Pick out each line in these entries that contains the string "outcomes".

START Records to use

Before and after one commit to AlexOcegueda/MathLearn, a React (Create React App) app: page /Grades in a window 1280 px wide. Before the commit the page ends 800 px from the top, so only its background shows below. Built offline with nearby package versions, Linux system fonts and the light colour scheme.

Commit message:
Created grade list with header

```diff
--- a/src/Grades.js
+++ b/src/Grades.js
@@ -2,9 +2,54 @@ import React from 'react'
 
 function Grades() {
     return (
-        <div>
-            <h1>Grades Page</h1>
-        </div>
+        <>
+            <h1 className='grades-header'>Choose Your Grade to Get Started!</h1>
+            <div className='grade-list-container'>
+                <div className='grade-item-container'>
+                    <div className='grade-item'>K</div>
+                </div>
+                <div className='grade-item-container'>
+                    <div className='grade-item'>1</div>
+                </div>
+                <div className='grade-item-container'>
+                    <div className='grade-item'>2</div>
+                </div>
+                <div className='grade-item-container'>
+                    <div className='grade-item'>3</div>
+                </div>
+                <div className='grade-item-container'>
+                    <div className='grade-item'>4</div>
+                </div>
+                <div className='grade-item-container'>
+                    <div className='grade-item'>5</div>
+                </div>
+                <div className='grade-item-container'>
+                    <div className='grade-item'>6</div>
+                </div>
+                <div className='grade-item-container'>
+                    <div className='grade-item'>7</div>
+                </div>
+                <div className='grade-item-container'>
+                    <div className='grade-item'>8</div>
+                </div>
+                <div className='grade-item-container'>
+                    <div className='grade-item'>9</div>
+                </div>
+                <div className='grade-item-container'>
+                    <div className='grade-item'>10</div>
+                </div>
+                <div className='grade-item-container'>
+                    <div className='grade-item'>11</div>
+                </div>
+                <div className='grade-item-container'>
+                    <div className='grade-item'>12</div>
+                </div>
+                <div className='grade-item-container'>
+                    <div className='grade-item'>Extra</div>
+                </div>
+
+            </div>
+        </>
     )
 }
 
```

END Records to use
START Records to use

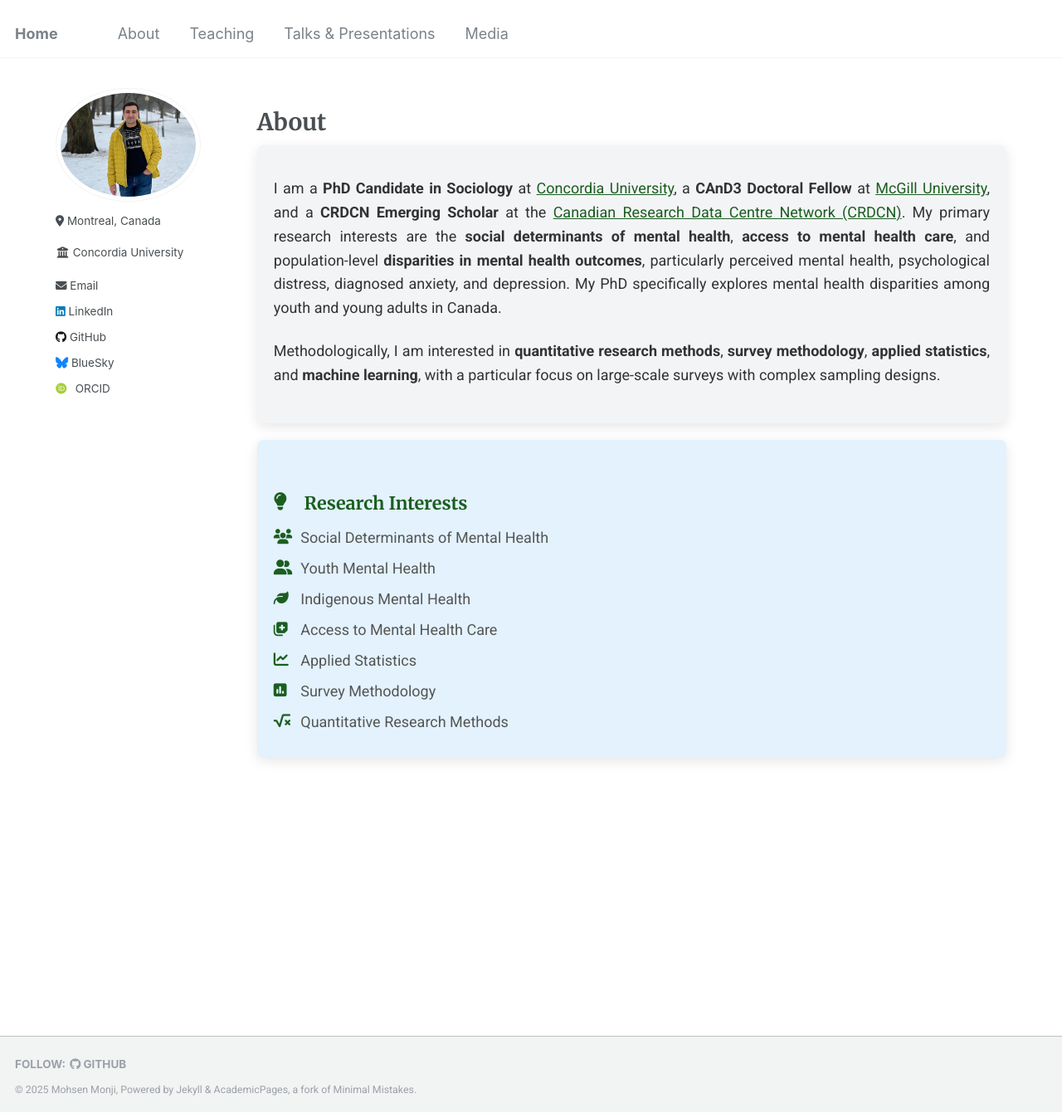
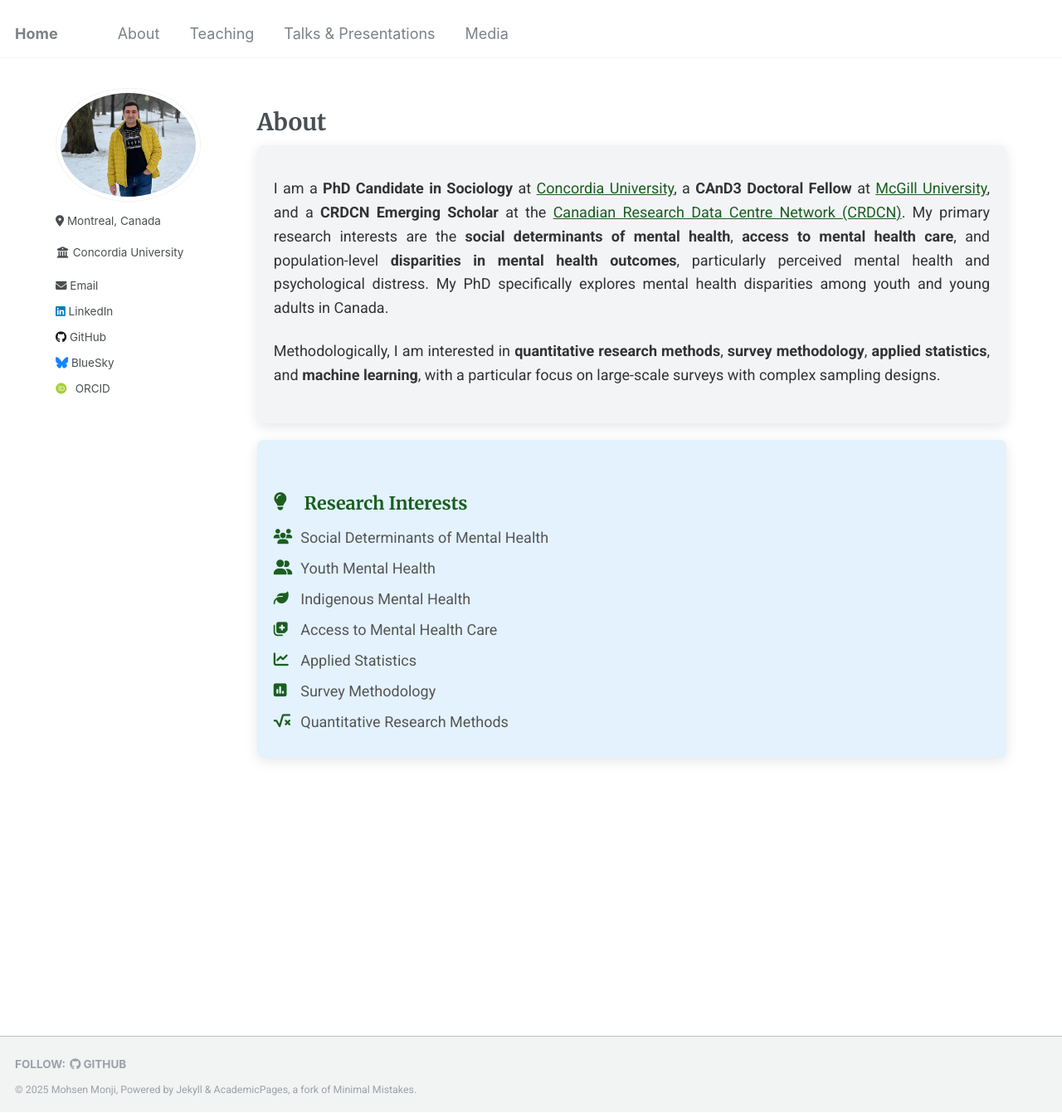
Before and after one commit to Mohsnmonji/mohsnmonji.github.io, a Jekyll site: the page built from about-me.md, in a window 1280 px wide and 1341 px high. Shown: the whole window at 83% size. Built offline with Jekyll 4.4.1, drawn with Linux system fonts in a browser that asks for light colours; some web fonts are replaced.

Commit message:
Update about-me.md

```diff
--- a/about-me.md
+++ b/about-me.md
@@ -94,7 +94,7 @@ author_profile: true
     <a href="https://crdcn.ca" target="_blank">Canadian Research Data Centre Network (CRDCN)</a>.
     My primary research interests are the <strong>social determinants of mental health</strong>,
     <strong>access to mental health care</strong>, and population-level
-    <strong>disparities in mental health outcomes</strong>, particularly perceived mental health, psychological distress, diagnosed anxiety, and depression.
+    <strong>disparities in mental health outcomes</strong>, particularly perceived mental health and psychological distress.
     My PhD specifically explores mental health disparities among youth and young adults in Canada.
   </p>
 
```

END Records to use

Response:
-    <strong>disparities in mental health outcomes</strong>, particularly perceived mental health, psychological distress, diagnosed anxiety, and depression.
+    <strong>disparities in mental health outcomes</strong>, particularly perceived mental health and psychological distress.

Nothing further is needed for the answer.